*PROBLEM TO WORK ON*. Only lines with the string "padding" matter here; gather them from the material below.

■ ■ ■ ■ ■ ■ ■

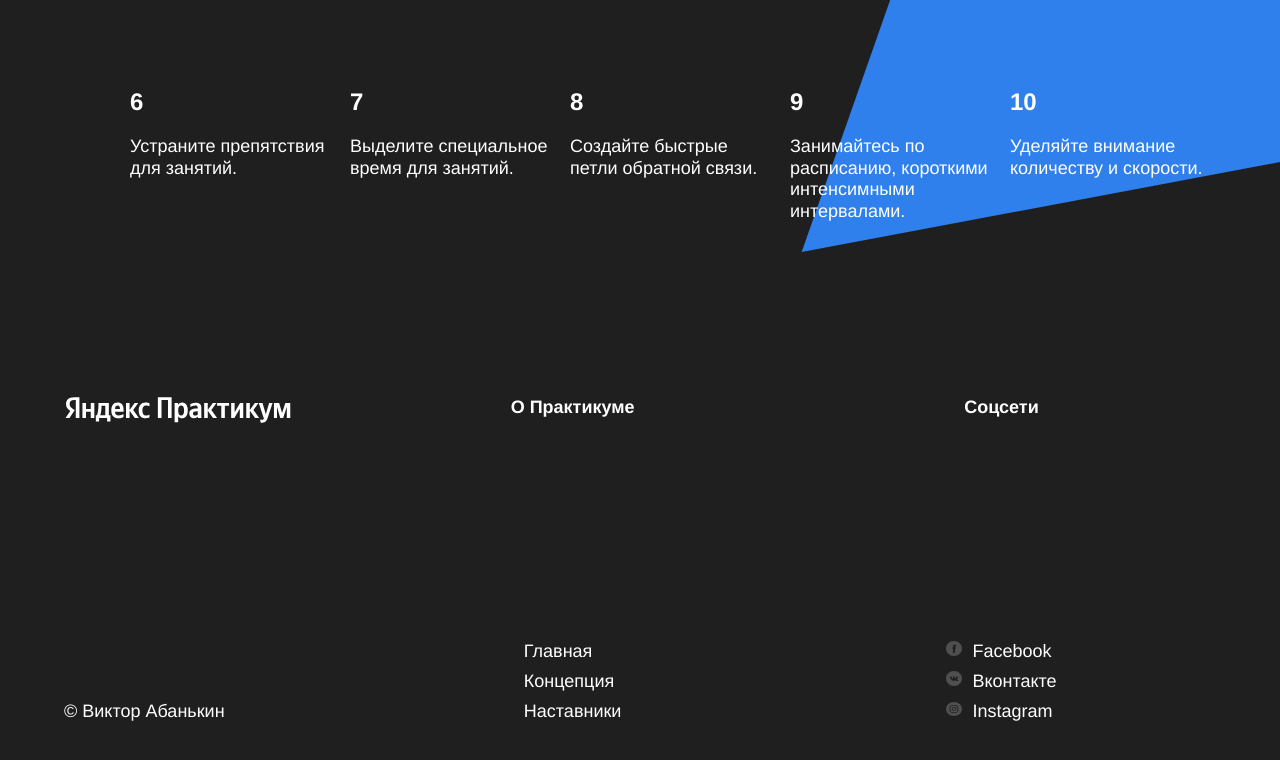
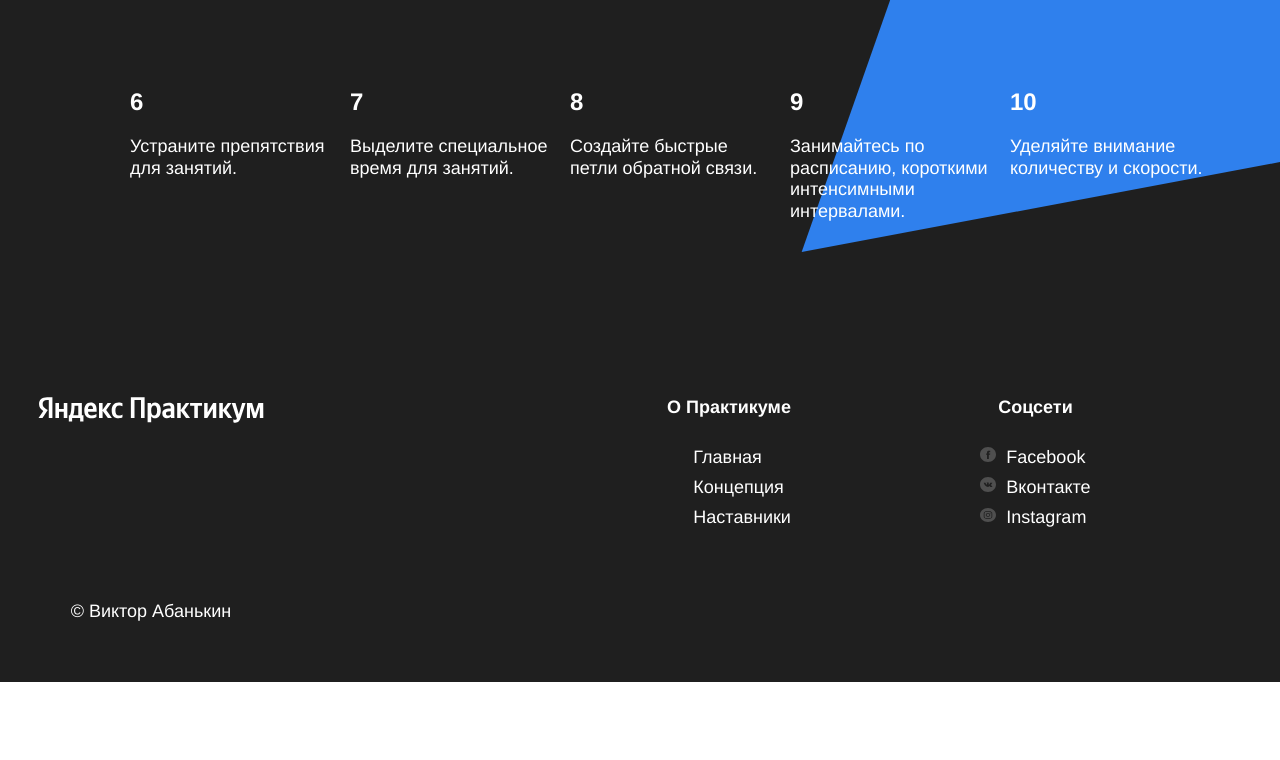
Before and after one commit to Milchess/how-to-learn, a plain HTML site: page index.html in a window 1280 px wide. Shown: the part 3480-4240 px from the top of the page. After the commit the page ends 4162 px from the top, so only its background shows below. Drawn offline with Linux system fonts and the light colour scheme.

Commit message:
оптимизирован код

```diff
--- a/index.html
+++ b/index.html
@@ -13,7 +13,7 @@
       <img src="./images/logo_place_header.svg" alt="Логотип ЯндексПрактикум" class="logo logo_place_header">
       <h1 class="header__title">Научиться учиться</h1>
       <p class="header__subtitle"> Какие современные и эффективные подходы к обучению вы можете использовать в своей жизни?
-        <a href="#" class="header__link">Узнать →</a>
+        <a href="#" class="header__link">Узнать &#8594</a>
       </p>
     <img src="images/header-image.png" alt="Картинка Опять двойка" class="header__main-illustration">
     <div class="header__square-pic"></div>
@@ -68,7 +68,7 @@
     <section class="feynman">
       <h1 class="feynman__title">Метод Фейнмана</h1>
       <h2 class="feynman__subtitle">Выучить и незабыть.</h2>
-      <a href="#" class="feynman__link">Подробнее →</a>
+      <a href="#" class="feynman__link">Подробнее &#8594</a>
       <div class="feynman__img"></div>
     </section>
     <section class="kaufman">
@@ -107,12 +107,11 @@
     </section>
    </main>
   <footer class="footer">
-  <div class="footer__columns">
-    <div class="footer__columns footer__columns_content-copyright">
+    <div class="footer__columns footer__columns_content_copyright">
       <img src="./images/logo_place_footer.svg" alt="Логотип ЯндексПрактикум" class="logo logo_place_footer">
       <p class="footer__author">&copy Виктор Абанькин</p>
     </div>
-    <nav class="footer__columns footer__columns_content-info">
+    <nav class="footer__columns footer__columns_content_info">
       <h2 class="footer__column-heading">О Практикуме</h2>
       <ul class="footer__column-links">
         <li><a href="#" class="footer__column-link">Главная</a></li>
@@ -120,7 +119,7 @@
         <li><a href="#" class="footer__column-link">Наставники</a></li>
       </ul>
     </nav>
-    <nav class="footer__columns footer__columns_content-social">
+    <nav class="footer__columns footer__columns_content_social">
       <h2 class="footer__column-heading">Соцсети</h2>
       <ul class="footer__column-links">
         <li><a href="#" class="footer__column-link">
@@ -131,7 +130,6 @@
           <img src="./images/instagram_color_white.svg" alt="иконка Instagram" class="footer__social-icon">Instagram</a></li>
       </ul>
     </nav>
-        </div>
   </footer>
 </div>
 </body>
--- a/styles/style.css
+++ b/styles/style.css
@@ -251,20 +251,20 @@
   color: white;
   display: flex;
   padding: 60px 0 40px 0;
+  box-sizing: border-box;
 }
 
 .footer__columns {
   width: 90%;
-  display: flex;
-  justify-content: space-between;
   margin: 0 auto;
 }
 
-.footer__columns_content-copyright {
+.footer__columns_content_copyright {
   flex-basis: 711px;
   display: flex;
   flex-direction: column;
   justify-content: space-between;
+  align-items: center;
 }
 
 .footer__author {
@@ -279,15 +279,16 @@
   line-height: 30px;
   font-size: 18px;
   font-weight: bold;
+  padding-bottom: 20px;
 }
 
-.footer__columns_content-info {
+.footer__columns_content_info {
   display: flex;
   flex-direction: column;
-  align-items: center;
+  align-items: flex-end;
 }
 
-.footer__columns_content-social {
+.footer__columns_content_social {
   display: flex;
   flex-direction: column;
   align-items: center;
@@ -295,12 +296,11 @@
 
 .footer__column-links {
   list-style-type: none;
-  padding: 20px 0 16px 0;
+  padding: 0 0 16px 0;
   margin: 0;
 }
 
 .footer__column-link {
-  margin-bottom: 16px;
   line-height: 30px;
   font-size: 18px;
   font-weight: normal;
@@ -311,5 +311,5 @@
 .footer__social-icon {
   height: 16px;
   width: 16px;
-  padding: 0 10px 0 0;
+  padding-right: 10px;
 }
```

■ ■ ■ ■ ■ ■ ■

*RESULT OF THIS TASK*.
   padding: 60px 0 40px 0;
+  padding-bottom: 20px;
-  padding: 20px 0 16px 0;
+  padding: 0 0 16px 0;
-  padding: 0 10px 0 0;
+  padding-right: 10px;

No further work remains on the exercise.